_Activity:_
The response must contain every line from the records below that has "shipping".

_Material provided:_
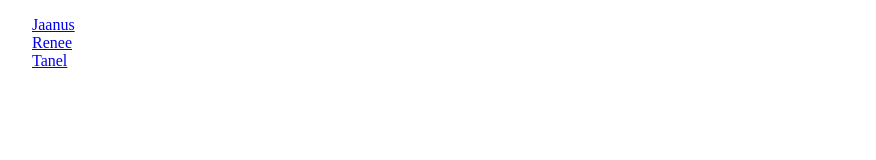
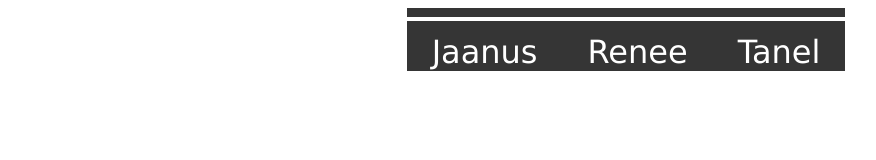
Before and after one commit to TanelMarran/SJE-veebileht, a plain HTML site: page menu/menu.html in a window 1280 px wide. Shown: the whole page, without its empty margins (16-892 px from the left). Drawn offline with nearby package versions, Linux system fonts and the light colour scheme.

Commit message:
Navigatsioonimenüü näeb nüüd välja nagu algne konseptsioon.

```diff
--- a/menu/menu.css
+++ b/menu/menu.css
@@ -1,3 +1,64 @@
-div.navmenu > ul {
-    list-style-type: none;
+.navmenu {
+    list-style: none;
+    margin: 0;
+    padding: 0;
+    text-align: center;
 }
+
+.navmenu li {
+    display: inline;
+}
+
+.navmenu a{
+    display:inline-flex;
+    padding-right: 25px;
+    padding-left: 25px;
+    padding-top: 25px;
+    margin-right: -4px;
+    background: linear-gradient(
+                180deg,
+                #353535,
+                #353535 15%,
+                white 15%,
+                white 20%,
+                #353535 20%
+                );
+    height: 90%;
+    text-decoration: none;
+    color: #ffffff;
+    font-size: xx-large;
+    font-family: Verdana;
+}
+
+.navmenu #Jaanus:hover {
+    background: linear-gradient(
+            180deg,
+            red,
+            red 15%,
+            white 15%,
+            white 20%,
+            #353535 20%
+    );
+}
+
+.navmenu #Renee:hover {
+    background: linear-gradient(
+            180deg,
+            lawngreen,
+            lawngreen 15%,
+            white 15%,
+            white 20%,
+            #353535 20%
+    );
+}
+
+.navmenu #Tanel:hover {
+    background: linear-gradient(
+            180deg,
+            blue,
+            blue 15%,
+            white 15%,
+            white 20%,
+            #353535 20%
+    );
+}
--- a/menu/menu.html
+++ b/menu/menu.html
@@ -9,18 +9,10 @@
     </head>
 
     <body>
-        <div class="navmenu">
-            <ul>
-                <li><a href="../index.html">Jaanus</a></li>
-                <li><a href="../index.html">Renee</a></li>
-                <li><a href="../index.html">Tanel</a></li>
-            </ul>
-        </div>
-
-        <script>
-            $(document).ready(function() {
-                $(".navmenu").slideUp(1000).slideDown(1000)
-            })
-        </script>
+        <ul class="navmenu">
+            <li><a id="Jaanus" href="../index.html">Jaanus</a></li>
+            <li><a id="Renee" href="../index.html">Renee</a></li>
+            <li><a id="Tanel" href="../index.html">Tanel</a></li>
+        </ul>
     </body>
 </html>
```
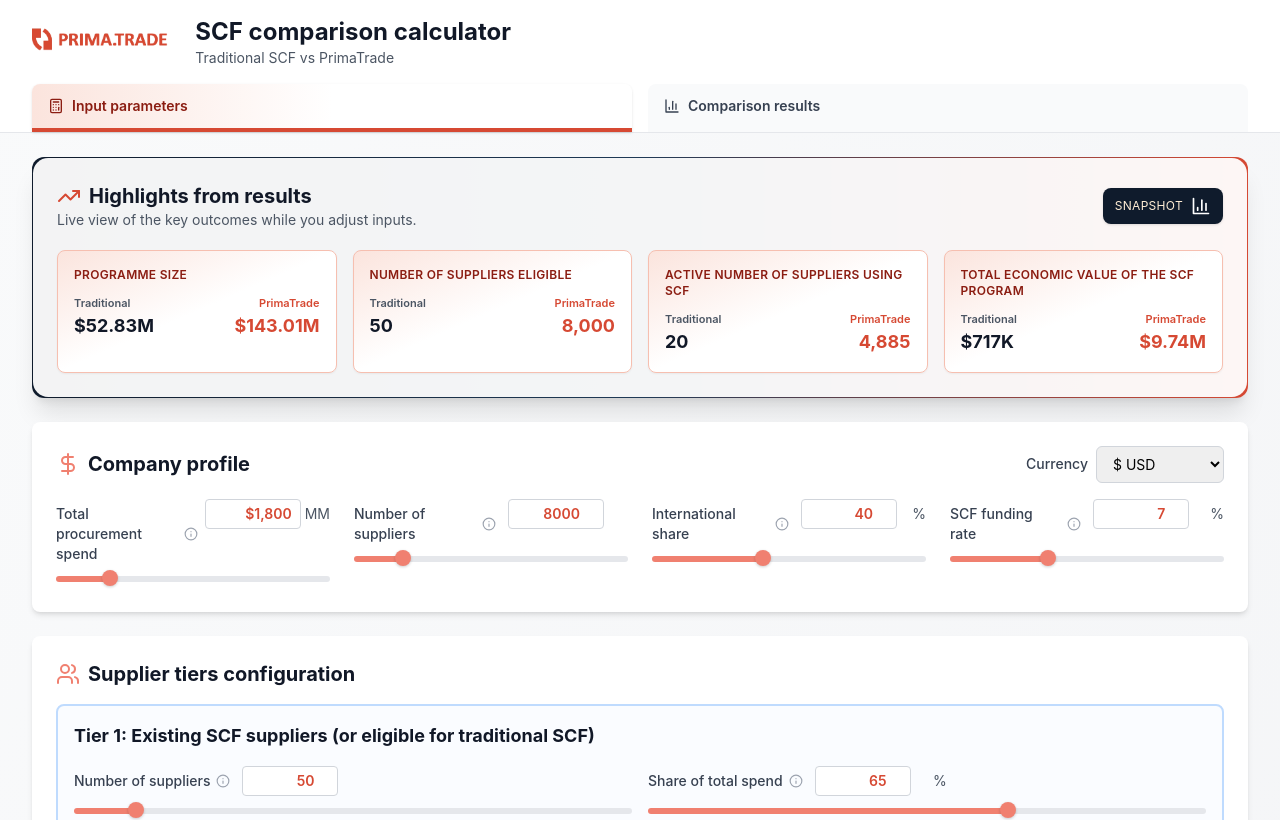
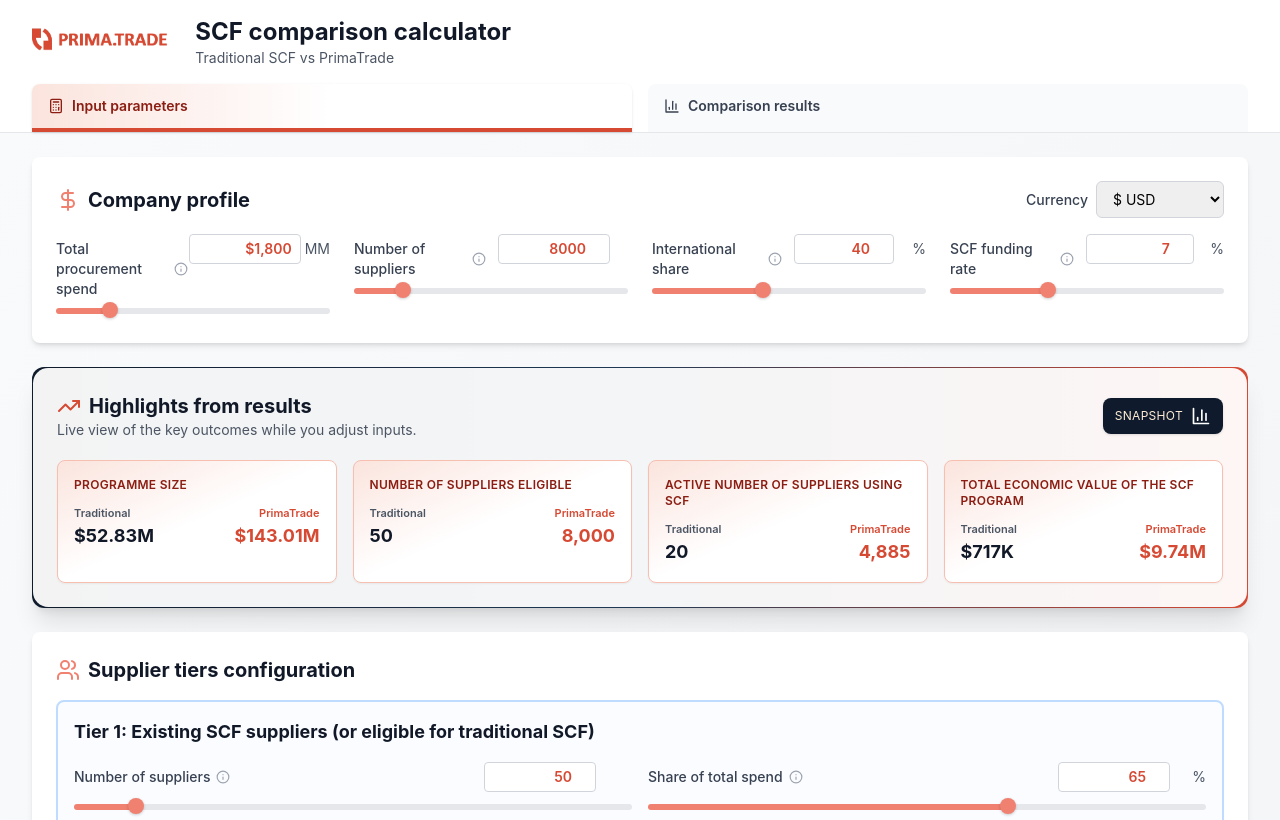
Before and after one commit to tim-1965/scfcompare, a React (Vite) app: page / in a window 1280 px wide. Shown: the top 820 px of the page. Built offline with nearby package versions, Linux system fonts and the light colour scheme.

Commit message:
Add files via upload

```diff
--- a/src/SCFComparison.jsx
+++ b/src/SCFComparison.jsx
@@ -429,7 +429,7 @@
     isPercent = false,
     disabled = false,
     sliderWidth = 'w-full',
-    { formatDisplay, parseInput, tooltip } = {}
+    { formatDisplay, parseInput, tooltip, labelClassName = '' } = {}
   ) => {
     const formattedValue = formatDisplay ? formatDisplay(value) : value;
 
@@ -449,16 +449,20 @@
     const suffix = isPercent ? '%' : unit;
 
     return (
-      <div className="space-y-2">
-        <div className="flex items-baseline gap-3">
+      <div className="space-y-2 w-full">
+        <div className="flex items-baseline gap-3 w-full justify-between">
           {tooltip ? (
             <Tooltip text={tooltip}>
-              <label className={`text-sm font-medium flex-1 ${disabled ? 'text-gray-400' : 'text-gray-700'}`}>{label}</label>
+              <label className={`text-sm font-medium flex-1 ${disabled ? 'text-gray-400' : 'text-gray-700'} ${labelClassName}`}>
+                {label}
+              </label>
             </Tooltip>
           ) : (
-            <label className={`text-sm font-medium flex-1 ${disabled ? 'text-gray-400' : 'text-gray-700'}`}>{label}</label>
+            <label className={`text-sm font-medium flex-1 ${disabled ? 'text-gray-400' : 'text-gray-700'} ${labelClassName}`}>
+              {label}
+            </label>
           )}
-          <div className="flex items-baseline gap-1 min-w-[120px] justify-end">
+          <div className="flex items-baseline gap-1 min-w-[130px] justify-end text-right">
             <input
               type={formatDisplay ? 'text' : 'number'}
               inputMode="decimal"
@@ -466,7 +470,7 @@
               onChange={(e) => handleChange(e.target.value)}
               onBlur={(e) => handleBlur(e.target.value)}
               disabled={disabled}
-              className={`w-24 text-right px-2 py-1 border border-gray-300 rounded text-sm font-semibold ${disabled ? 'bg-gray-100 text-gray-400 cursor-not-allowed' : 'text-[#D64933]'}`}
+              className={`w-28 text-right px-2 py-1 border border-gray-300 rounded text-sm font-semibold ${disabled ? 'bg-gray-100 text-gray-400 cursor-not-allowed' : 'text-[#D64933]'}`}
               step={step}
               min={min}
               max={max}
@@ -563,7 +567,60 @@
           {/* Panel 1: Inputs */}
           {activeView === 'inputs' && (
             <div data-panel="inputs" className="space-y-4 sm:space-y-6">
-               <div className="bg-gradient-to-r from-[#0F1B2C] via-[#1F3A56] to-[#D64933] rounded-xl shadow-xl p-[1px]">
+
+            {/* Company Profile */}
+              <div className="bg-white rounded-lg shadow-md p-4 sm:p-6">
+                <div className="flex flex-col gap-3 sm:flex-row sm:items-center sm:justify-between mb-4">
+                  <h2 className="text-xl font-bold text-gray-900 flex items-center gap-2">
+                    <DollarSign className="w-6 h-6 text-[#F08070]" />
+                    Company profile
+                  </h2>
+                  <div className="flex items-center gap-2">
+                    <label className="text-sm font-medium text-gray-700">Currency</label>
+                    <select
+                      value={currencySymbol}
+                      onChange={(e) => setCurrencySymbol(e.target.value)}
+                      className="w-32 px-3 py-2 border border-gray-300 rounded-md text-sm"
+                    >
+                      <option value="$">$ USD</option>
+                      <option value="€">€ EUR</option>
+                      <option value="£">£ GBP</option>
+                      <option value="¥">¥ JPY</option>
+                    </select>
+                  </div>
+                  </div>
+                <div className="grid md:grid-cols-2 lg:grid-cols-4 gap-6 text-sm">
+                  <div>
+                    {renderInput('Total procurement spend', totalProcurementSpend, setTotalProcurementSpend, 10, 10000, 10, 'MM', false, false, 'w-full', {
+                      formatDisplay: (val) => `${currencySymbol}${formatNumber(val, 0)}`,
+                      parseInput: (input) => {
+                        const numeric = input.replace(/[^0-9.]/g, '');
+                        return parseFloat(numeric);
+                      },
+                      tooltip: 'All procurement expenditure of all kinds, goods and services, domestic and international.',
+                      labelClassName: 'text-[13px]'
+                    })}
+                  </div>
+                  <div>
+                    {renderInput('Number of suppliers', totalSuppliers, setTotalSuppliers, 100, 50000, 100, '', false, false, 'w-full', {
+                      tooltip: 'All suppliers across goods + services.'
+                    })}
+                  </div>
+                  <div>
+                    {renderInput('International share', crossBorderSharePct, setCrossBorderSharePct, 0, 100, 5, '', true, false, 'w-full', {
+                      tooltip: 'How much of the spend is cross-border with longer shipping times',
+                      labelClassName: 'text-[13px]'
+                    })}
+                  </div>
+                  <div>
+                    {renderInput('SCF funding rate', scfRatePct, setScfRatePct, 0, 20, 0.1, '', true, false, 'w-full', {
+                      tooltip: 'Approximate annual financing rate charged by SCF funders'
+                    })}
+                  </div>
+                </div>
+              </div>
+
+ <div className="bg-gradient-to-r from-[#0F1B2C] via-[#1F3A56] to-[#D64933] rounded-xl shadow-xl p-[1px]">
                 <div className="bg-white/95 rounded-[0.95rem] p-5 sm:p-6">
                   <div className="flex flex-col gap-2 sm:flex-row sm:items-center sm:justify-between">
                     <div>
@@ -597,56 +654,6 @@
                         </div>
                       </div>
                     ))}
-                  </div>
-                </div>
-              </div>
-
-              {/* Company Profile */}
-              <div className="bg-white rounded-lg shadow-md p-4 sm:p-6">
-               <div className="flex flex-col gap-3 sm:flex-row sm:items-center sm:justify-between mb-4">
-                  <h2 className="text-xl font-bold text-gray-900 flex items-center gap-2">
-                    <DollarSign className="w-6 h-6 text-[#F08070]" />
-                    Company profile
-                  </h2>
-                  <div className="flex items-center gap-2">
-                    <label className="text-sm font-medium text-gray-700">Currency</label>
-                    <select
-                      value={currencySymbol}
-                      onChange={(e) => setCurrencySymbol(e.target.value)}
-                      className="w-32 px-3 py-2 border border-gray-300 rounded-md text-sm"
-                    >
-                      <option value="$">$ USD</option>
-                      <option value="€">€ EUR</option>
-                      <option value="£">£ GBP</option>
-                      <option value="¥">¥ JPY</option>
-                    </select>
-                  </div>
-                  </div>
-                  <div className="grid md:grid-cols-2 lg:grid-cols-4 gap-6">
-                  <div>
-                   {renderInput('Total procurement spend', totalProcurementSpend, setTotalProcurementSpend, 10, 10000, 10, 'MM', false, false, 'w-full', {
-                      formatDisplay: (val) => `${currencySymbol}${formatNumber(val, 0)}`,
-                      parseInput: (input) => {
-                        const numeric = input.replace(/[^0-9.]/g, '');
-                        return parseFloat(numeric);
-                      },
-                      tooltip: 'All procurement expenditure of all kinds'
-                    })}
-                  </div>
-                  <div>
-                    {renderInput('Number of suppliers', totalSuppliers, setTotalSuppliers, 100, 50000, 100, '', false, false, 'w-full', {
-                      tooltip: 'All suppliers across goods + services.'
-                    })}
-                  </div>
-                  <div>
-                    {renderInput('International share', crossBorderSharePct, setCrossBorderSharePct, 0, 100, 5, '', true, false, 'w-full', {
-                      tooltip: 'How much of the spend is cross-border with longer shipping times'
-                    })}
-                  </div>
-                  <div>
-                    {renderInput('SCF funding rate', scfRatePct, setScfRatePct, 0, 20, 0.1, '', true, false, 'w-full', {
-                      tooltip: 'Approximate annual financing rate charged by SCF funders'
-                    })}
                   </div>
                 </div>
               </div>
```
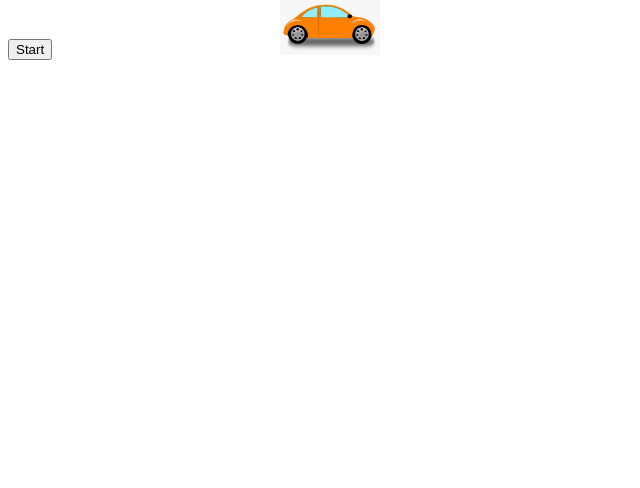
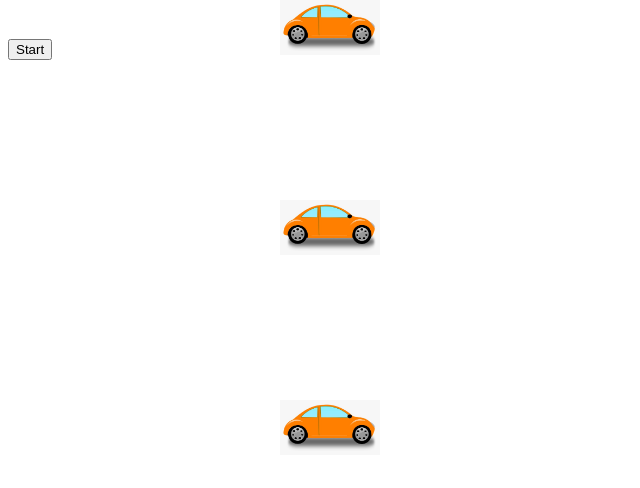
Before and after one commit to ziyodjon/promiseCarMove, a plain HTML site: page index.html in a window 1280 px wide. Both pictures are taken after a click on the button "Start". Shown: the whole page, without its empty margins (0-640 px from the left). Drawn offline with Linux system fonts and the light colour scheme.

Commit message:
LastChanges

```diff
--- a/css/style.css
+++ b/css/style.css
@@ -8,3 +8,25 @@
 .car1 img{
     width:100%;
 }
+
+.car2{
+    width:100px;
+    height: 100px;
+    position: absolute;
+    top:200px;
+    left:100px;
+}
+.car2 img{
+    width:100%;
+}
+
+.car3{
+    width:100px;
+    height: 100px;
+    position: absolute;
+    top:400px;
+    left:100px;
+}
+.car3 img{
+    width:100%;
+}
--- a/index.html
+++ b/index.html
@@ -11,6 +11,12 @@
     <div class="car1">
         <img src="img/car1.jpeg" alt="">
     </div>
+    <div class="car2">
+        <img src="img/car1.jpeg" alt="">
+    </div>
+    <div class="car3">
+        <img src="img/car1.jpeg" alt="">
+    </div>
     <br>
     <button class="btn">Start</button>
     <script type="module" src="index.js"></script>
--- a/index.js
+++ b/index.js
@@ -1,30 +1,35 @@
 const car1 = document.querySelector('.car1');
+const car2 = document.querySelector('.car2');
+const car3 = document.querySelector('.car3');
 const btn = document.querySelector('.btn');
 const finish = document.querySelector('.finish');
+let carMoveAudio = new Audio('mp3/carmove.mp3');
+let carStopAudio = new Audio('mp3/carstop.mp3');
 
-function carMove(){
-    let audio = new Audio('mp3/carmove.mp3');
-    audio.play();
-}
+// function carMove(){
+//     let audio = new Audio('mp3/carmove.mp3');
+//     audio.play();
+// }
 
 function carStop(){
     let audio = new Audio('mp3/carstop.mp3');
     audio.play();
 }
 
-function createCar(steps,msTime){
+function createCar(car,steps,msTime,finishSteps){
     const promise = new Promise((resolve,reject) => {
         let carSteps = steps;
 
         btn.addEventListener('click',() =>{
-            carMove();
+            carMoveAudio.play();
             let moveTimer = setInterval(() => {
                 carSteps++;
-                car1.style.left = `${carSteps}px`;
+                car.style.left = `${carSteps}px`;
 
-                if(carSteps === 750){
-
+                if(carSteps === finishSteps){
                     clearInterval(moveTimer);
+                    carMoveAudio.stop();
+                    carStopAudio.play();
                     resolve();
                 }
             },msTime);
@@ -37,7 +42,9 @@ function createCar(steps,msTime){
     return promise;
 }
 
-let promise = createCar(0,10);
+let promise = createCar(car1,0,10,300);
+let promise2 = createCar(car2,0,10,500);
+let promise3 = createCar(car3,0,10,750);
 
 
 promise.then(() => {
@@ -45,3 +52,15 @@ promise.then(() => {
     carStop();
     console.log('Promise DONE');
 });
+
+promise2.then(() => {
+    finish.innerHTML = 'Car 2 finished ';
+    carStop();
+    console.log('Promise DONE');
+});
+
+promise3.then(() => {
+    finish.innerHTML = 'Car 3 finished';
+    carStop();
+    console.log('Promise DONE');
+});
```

_Task result:_
+                      tooltip: 'How much of the spend is cross-border with longer shipping times',
-                      tooltip: 'How much of the spend is cross-border with longer shipping times'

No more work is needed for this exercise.